Trachoma

LET’S TALK ABOUT NEGLECTED TROPICAL DISEASES: TRACHOMA

Two weeks ago, on 20th April, the World Health Organization (WHO) announced that  Gambia had eliminated trachoma as a public health problem. Although this is great news for the global health community, to fully understand the relevance of it, it is crucial to talk about trachoma as a Neglected Tropical Disease (NTD) and about NTDs themselves still posing one of the greatest challenges for health equity. Neglected Tropical Diseases: What Are They and Why Are Read more…

Malaria World Day

The Forgotten Epidemic: A Malaria-Free World Starts With Us

“Health is a human right, not a privilege. No one should get sick and die from diseases that are preventable and treatable. All our efforts in the response and green recovery to COVID-19 need to ensure that other diseases, such as malaria, are not neglected. We must continue to invest in youth-led solutions to combat malaria around the world”.  – Ms. Jayathma Wickramanayake, United Nations Secretary General’s Envoy on Youth A Human Rights Issue: Malaria Read more…

Solidarity

WHY AREN’T WE SERIOUS ABOUT SOLIDARITY?

To find out whether solidarity could play a role in societal efforts to reduce health inequalities, in this blog I will take you along in my journey across the main drivers of public health actions. We will discover the role public health ethics plays and how it differs from traditional well-known bioethics, only to find out solidarity is one of its main moral values. Finally, literature about solidarity’s potential will bring us back to the Read more…

Covid and climate change: two crises

A Tale of Two Crises: COVID and climate change

Humankind is facing the overlap of two crises with unprecedented impacts on our society: COVID- 19 and climate change. COVID-19 and the climate crisis have exposed the fact that the poorest and most marginalized people in society are the ones suffering most. In both crises, we must ensure that the most vulnerable ones receive the attention, guidance and assistance they need.
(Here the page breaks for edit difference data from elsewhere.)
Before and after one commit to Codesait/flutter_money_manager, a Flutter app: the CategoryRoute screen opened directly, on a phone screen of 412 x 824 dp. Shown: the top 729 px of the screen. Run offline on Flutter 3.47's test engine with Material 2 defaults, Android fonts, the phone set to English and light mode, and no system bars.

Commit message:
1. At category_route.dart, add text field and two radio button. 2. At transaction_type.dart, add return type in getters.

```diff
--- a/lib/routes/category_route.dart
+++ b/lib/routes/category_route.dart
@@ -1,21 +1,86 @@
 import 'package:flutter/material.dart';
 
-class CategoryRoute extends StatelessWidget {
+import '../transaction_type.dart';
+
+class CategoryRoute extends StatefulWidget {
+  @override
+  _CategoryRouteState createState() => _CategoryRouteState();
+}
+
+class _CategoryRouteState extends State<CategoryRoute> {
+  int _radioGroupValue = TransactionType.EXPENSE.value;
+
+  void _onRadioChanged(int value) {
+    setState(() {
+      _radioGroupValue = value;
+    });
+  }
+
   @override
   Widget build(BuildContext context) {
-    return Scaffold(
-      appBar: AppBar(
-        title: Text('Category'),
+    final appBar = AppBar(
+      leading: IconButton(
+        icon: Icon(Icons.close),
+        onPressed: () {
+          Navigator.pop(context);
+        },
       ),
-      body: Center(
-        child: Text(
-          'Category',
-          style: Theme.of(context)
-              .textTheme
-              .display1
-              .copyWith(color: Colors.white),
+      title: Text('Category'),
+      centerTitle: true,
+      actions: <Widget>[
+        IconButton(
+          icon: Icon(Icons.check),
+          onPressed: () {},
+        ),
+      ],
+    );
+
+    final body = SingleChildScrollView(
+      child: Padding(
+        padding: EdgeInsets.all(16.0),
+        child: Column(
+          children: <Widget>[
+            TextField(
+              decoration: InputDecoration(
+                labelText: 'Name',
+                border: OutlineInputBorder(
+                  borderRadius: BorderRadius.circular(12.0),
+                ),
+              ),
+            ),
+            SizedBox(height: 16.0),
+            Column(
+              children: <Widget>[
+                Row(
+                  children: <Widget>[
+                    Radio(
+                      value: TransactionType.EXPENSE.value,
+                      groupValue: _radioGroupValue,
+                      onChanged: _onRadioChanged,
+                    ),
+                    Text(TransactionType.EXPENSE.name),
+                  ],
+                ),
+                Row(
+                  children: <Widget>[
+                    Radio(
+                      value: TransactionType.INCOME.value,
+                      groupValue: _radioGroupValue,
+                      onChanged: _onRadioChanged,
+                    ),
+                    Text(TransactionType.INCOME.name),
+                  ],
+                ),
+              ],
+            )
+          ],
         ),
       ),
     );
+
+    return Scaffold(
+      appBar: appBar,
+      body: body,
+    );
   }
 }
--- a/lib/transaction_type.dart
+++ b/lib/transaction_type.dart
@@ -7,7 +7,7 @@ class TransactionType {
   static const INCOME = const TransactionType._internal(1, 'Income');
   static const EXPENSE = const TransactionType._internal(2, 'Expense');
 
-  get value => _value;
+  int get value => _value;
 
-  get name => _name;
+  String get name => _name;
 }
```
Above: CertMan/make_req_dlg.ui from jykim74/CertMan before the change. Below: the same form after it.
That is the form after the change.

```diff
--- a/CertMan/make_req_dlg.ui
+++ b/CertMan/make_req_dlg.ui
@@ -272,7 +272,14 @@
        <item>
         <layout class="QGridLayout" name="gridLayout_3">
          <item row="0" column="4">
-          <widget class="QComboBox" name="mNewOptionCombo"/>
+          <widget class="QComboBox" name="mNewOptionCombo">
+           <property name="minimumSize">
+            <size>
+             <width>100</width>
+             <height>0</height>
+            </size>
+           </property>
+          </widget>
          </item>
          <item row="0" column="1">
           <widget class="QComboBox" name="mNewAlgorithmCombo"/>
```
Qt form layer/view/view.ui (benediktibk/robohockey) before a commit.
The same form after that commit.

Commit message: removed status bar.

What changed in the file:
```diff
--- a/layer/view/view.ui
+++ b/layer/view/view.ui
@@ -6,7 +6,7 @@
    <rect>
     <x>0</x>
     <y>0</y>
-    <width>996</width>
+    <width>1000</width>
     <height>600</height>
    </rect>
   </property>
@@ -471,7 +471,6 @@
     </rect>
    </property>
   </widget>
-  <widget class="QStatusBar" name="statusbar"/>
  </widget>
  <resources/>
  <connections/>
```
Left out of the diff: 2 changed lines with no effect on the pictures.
Coordinating the responses and decisions being made now creates an opportunity to improve public health systems and create a more sustainable economic future for everyone, reducing the chances of a new pandemic.

Tuberculosis World Day

TUBERCULOSIS: THE OTHER PANDEMIC

In 2020, we have all learned what a pandemic is, but we may have failed to recognize the relevance of other ongoing pandemics. On World Tuberculosis Day, we reflect upon this disease and its own pandemic, the factors related to it and the relevance of the fight against it. Why is tuberculosis still an issue? Why mustn’t we forget about it? But, what is more important, what can we learn from our previous mistakes? Tuberculosis Read more…

The Time to End Racial Discrimination is Now!

“It may always be necessary for us as a society, to pay careful attention to the impact of our laws, policies, and practices on racial and ethnic groups and consciously strive to ensure that biases, stereotypes, and structural arraignments do not cause unnecessary harm or suffering to any individual or any group for reasons related to race.”- Michelle Alexander, a highly acclaimed civil rights lawyer, advocate, legal scholar and author of The New Jim Crow: Read more…

Equal access COVID 19 vaccine

Tackling unequal access to COVID-19 vaccine: solidarity or common sense?

By February 2021, more than 100 million cases and 2 million deaths from COVID-19 have been confirmed since the beginning of the pandemic. While only about 2% of these cases have been reported in Africa, the Americas are leading the global ranking. With this scene, countries have rushed to contribute in a never-before-seen global effort to develop an effective vaccine. In less than a year, more than 70 vaccines were in clinical trials on humans, Read more…

Capitalism is bad for women

The fight for the liberation of women has spanned centuries, and in modern times, International Women’s Day serves as a reminder of how much more work remains of the struggle. First formally observed over 100 years ago, the internationally commemorated day recognizes the women of New York City who protested for better working conditions in 1908. While quality of life has improved working class women continue to face precarious jobs with poor working conditions, unpaid Read more…

Patients Voices Matter: HIV infected women

Patients’ Voices Matter: HIV infected women in South Africa

The Option B+ PMTCT programme for HIV infected women at the Rahima Moosa Mother and Child Hospital, Johannesburg, South Africa Background South Africa’s National Department of Health has adopted World Health Organization’s (WHO) 2013 consolidated guidelines on the use of ARVs for treatment and prevention of HIV infection. The guidelines include changes for prevention of mother to child transmission (PMTCT) through Option B+. Option B+ aims to reduce the HIV prevalence rate amongst these women Read more…

Women scientists, let’s make ourselves heard!

THIS POST WAS ALSO WRITTEN IN SPANISH. THE SPANISH VERSION IS FOUND BELOW. When I was little, my grandmother used to tell me and my sisters, “Do research;be researchers to find out the cure to diseases”. Personally, I never understood this. It seemed too difficult and broad of a sentiment that I never thought I could make it happen. She, as with many other women from her generation, did not have access to a higher Read more…